## WORK ORDER
Take each line below that has "from" and copy it.

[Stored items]

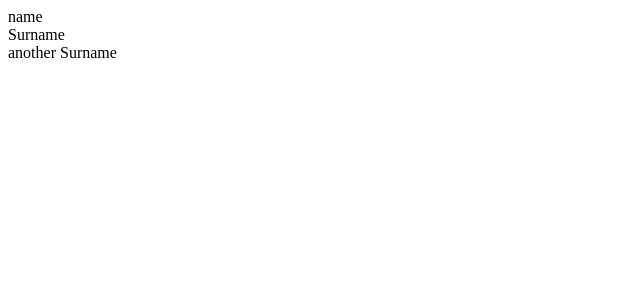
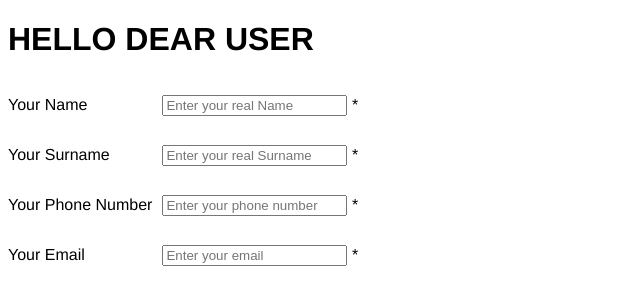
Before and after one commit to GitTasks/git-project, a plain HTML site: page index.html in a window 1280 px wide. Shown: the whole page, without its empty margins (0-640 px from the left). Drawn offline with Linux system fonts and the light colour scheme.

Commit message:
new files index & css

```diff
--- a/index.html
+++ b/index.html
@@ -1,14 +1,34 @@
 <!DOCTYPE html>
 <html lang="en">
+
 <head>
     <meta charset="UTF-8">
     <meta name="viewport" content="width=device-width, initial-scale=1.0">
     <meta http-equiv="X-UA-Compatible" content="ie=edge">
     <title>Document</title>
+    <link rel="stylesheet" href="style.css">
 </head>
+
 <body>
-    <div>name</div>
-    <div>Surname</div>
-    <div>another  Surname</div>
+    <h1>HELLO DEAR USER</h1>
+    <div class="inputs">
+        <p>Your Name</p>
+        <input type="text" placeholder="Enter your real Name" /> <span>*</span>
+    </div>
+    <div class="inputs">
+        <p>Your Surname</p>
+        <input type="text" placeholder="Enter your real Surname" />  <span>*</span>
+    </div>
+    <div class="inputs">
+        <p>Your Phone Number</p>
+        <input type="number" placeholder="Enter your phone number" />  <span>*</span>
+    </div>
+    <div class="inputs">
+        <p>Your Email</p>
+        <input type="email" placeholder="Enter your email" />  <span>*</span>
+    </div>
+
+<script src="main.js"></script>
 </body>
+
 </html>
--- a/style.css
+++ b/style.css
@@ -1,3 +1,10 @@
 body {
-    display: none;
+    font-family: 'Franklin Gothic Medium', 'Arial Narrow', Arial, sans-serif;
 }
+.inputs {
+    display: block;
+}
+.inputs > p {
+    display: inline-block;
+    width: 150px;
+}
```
--
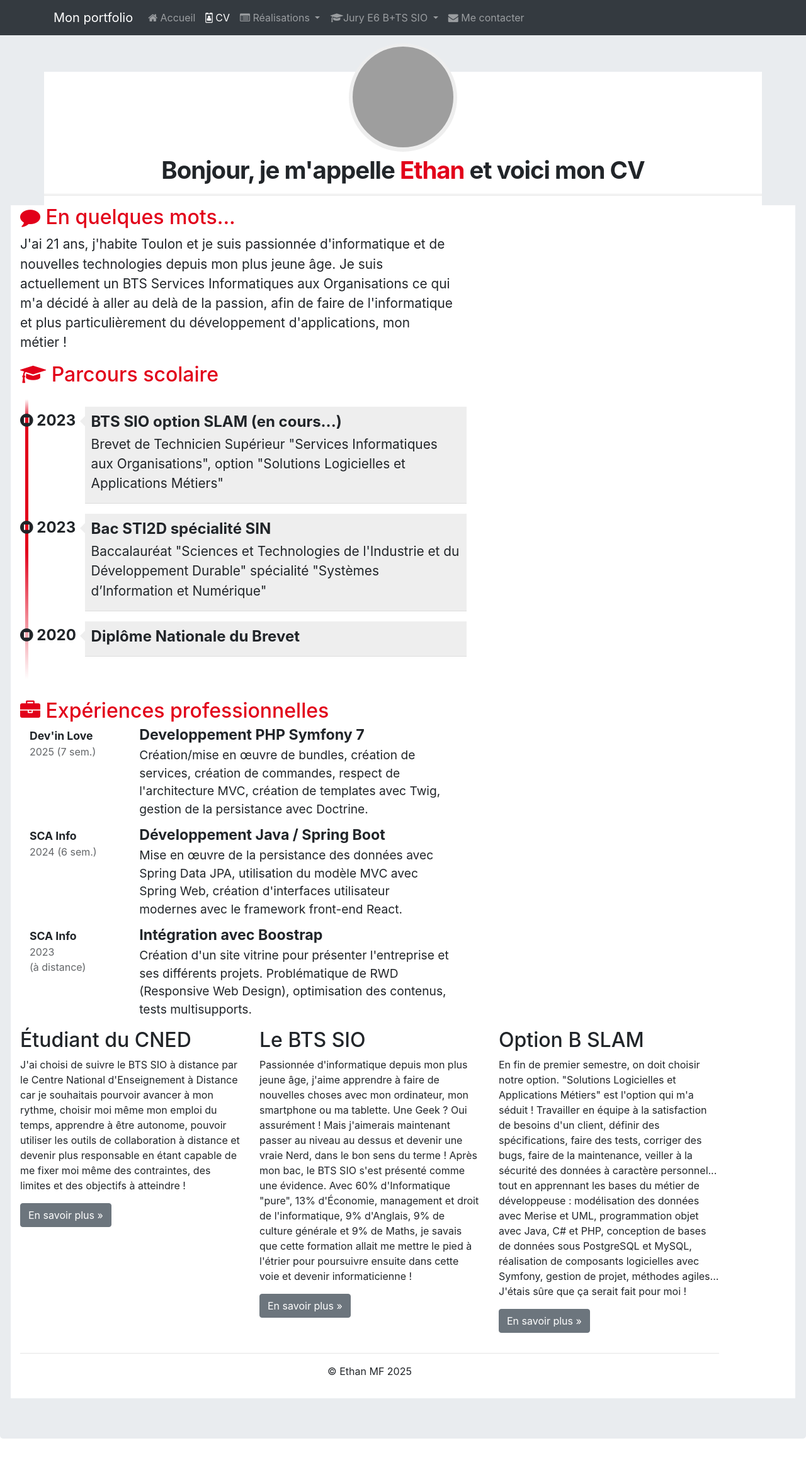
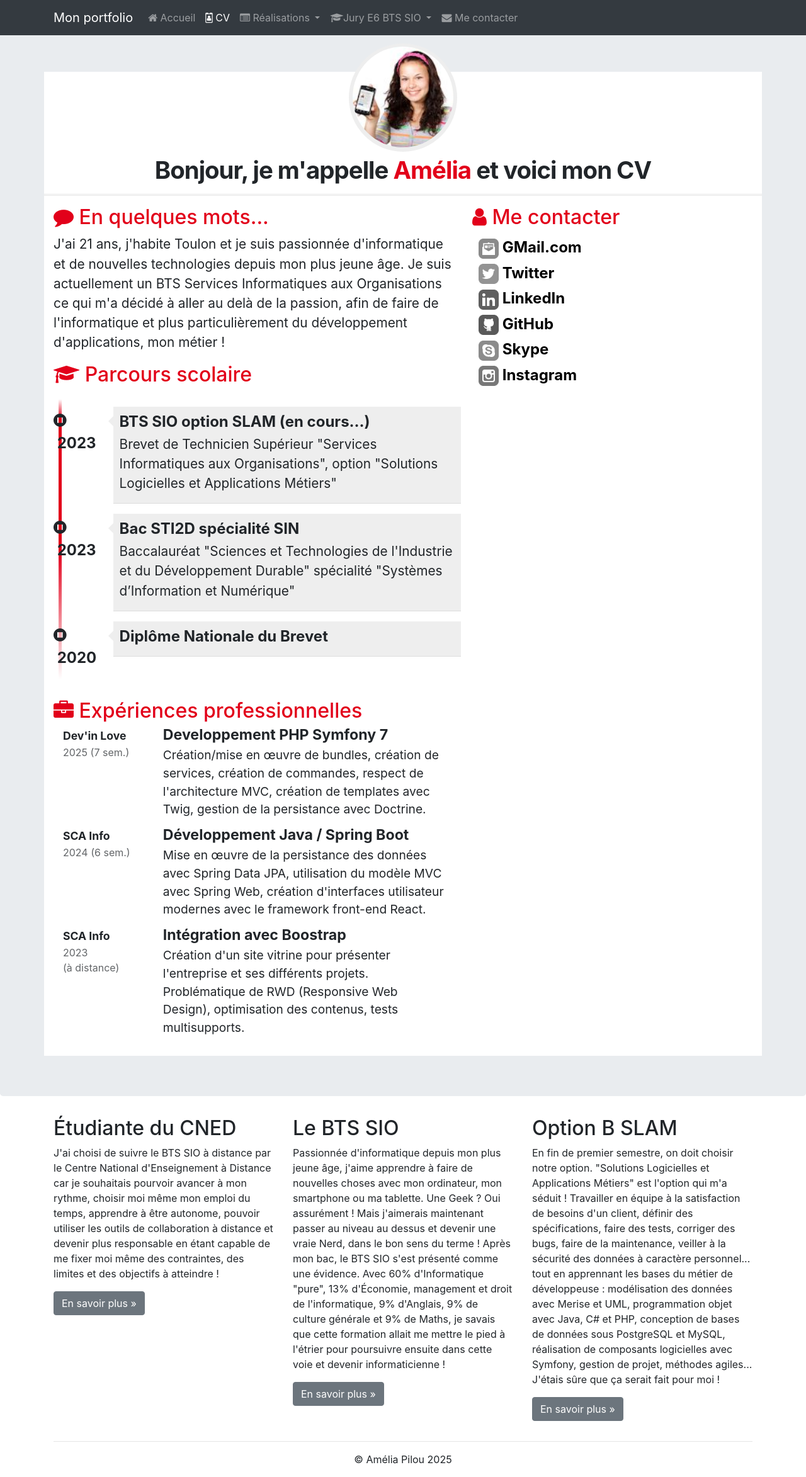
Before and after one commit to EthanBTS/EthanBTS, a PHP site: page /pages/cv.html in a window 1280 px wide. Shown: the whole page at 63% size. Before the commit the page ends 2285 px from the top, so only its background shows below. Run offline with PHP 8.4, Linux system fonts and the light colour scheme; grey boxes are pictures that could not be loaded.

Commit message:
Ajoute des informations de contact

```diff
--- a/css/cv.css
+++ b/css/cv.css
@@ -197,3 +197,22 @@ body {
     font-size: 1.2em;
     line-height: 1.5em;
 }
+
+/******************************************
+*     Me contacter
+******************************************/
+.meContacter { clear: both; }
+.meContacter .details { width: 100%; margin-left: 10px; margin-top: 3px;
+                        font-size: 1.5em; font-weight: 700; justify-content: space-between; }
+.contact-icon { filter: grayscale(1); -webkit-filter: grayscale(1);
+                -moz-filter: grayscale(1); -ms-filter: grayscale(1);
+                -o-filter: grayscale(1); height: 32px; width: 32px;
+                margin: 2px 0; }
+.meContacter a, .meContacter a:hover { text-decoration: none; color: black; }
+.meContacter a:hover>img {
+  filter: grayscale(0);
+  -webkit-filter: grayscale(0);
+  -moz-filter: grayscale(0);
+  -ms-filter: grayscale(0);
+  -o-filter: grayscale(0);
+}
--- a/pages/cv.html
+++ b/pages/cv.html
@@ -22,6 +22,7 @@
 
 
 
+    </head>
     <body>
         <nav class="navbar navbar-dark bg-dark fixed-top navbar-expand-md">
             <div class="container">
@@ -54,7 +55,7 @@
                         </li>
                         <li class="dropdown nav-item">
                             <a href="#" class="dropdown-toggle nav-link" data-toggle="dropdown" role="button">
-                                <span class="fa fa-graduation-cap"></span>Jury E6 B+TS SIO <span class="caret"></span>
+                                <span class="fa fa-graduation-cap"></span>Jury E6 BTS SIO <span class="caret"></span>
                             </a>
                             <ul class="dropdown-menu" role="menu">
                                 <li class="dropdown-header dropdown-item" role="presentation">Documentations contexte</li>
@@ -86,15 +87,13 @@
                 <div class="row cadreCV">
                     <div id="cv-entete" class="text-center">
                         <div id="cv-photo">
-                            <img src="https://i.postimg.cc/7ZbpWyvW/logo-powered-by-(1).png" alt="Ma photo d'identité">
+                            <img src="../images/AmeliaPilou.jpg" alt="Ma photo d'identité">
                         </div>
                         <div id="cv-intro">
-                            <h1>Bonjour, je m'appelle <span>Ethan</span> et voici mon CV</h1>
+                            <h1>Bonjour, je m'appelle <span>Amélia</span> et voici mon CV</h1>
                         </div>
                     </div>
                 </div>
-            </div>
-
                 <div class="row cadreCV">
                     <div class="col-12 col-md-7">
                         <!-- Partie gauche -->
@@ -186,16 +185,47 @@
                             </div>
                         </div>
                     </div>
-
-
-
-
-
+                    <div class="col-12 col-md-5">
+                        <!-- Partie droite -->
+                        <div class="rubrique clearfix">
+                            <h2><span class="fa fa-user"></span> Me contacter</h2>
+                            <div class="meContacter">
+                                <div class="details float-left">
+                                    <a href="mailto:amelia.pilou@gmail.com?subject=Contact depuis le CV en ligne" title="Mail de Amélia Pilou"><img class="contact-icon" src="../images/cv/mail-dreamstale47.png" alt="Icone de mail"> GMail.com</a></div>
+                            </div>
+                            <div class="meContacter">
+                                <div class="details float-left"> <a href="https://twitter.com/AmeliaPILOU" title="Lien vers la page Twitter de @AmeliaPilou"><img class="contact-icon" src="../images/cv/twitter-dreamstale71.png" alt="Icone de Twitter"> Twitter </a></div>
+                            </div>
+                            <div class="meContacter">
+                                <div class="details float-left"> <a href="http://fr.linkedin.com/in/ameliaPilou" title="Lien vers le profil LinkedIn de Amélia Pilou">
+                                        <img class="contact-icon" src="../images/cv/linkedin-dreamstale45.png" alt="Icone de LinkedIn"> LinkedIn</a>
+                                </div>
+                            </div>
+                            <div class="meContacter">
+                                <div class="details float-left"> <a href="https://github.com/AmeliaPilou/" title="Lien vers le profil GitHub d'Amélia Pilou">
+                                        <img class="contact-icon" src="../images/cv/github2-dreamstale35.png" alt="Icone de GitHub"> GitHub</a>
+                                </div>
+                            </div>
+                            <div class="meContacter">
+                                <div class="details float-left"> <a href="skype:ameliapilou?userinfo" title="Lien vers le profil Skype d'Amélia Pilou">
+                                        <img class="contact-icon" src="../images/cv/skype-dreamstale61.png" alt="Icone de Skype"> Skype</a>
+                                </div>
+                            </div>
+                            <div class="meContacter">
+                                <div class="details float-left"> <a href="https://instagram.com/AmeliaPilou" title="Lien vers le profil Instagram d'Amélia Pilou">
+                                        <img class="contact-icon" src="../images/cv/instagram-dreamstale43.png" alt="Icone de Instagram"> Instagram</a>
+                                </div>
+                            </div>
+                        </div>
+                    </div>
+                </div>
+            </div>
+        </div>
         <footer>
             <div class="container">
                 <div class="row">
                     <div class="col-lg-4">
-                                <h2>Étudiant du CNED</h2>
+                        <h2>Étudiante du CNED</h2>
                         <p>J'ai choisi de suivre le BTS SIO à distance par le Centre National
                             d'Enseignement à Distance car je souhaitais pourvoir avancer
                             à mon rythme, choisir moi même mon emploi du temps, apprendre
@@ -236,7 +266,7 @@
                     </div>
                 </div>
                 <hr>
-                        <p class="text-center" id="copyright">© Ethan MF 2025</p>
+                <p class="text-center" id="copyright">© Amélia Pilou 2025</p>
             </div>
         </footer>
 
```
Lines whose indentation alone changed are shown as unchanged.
==
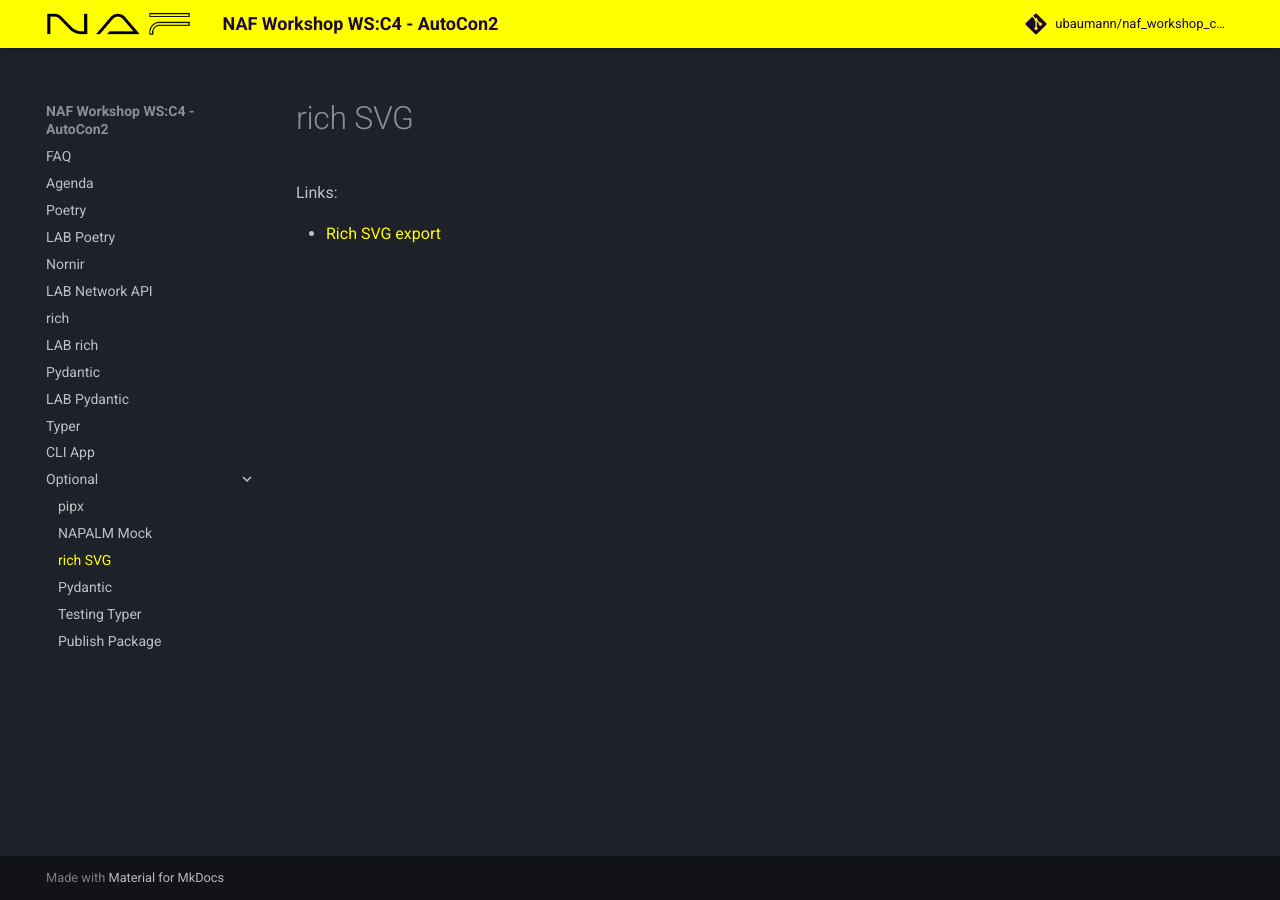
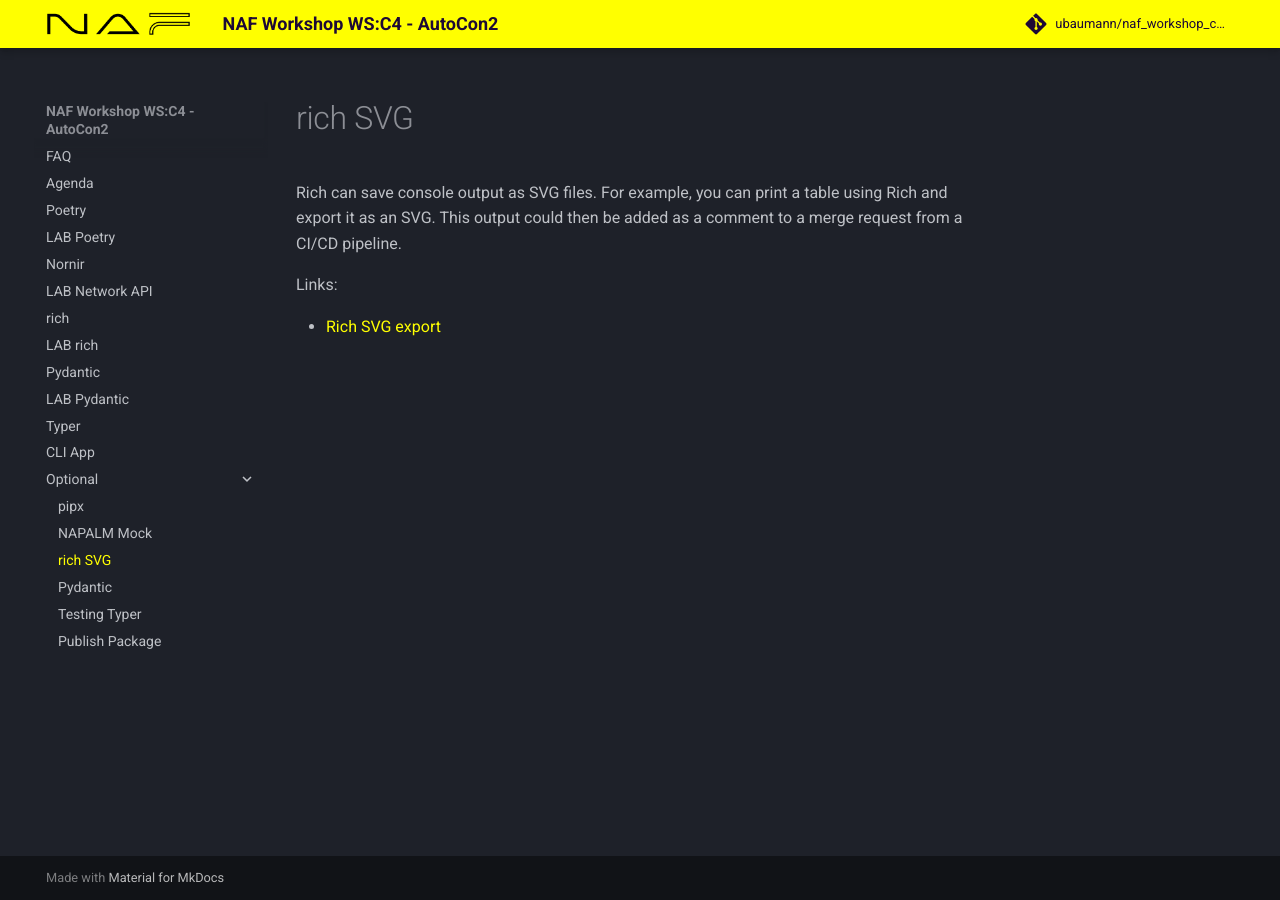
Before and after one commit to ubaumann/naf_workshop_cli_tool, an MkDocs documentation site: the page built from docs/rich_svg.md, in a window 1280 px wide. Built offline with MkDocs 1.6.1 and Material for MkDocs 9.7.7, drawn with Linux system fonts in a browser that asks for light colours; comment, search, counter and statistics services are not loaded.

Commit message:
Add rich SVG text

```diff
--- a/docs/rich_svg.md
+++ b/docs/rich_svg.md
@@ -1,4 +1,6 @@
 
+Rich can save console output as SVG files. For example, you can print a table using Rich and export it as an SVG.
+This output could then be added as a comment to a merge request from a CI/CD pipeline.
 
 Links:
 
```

## SOLUTION TO THIS TASK
Before and after one commit to GitTasks/git-project, a plain HTML site: page index.html in a window 1280 px wide. Shown: the whole page, without its empty margins (0-640 px from the left). Drawn offline with Linux system fonts and the light colour scheme.
Before and after one commit to EthanBTS/EthanBTS, a PHP site: page /pages/cv.html in a window 1280 px wide. Shown: the whole page at 63% size. Before the commit the page ends 2285 px from the top, so only its background shows below. Run offline with PHP 8.4, Linux system fonts and the light colour scheme; grey boxes are pictures that could not be loaded.
Before and after one commit to ubaumann/naf_workshop_cli_tool, an MkDocs documentation site: the page built from docs/rich_svg.md, in a window 1280 px wide. Built offline with MkDocs 1.6.1 and Material for MkDocs 9.7.7, drawn with Linux system fonts in a browser that asks for light colours; comment, search, counter and statistics services are not loaded.
+This output could then be added as a comment to a merge request from a CI/CD pipeline.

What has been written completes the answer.